──────── TASK INPUTS ────────
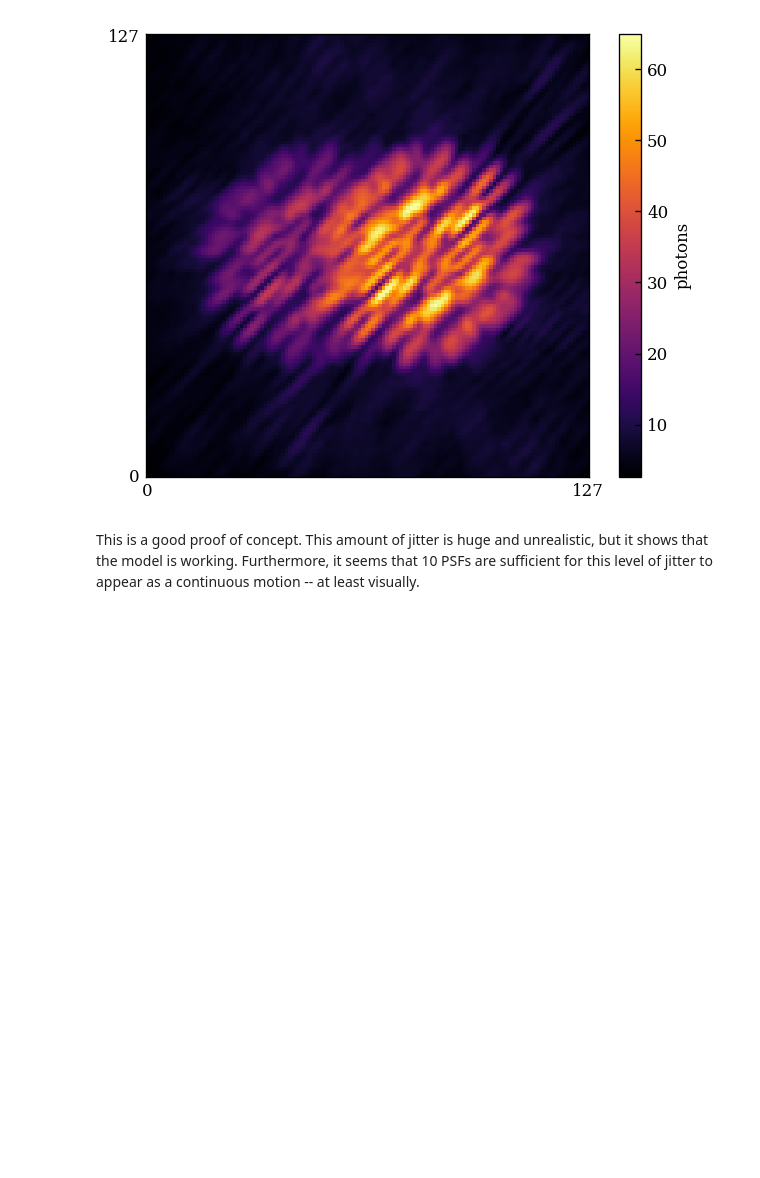
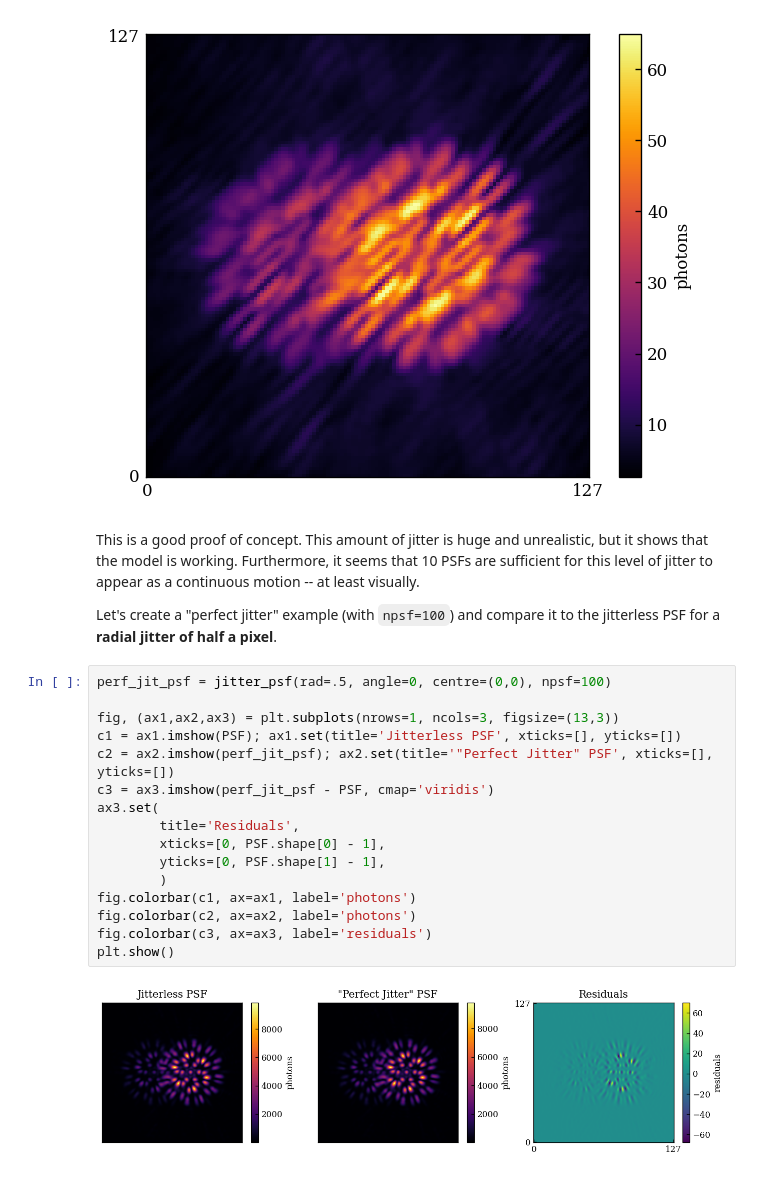
Before and after one commit to maxecharles/toliman-phd, a Jupyter notebook: notebooks/jitter.ipynb, the cells around one changed output. Drawn from its saved outputs; the diff is of its cells as text; blank space fills up the shorter version.

Commit message:
got a residuals plot up and running

```diff
--- a/notebooks/jitter.ipynb
+++ b/notebooks/jitter.ipynb
@@ -154,3 +154,23 @@ plot_psf(jit_psf)
 [figure]
 # %% [markdown]
 This is a good proof of concept. This amount of jitter is huge and unrealistic, but it shows that the model is working. Furthermore, it seems that 10 PSFs are sufficient for this level of jitter to appear as a continuous motion -- at least visually.
+
+Let's create a "perfect jitter" example (with `npsf=100`) and compare it to the jitterless PSF for a **radial jitter of half a pixel**.
+# %%
+perf_jit_psf = jitter_psf(rad=.5, angle=0, centre=(0,0), npsf=100)
+
+fig, (ax1,ax2,ax3) = plt.subplots(nrows=1, ncols=3, figsize=(13,3))
+c1 = ax1.imshow(PSF); ax1.set(title='Jitterless PSF', xticks=[], yticks=[])
+c2 = ax2.imshow(perf_jit_psf); ax2.set(title='"Perfect Jitter" PSF', xticks=[], yticks=[])
+c3 = ax3.imshow(perf_jit_psf - PSF, cmap='viridis')
+ax3.set(
+        title='Residuals',
+        xticks=[0, PSF.shape[0] - 1],
+        yticks=[0, PSF.shape[1] - 1],
+        )
+fig.colorbar(c1, ax=ax1, label='photons')
+fig.colorbar(c2, ax=ax2, label='photons')
+fig.colorbar(c3, ax=ax3, label='residuals')
+plt.show()
+# %% [output]
+[figure, added]
```
Also changed, not shown: parts of 4 cells of this notebook.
────────
From the entries above, select each line containing the string "label".

+fig.colorbar(c1, ax=ax1, label='photons')
+fig.colorbar(c2, ax=ax2, label='photons')
+fig.colorbar(c3, ax=ax3, label='residuals')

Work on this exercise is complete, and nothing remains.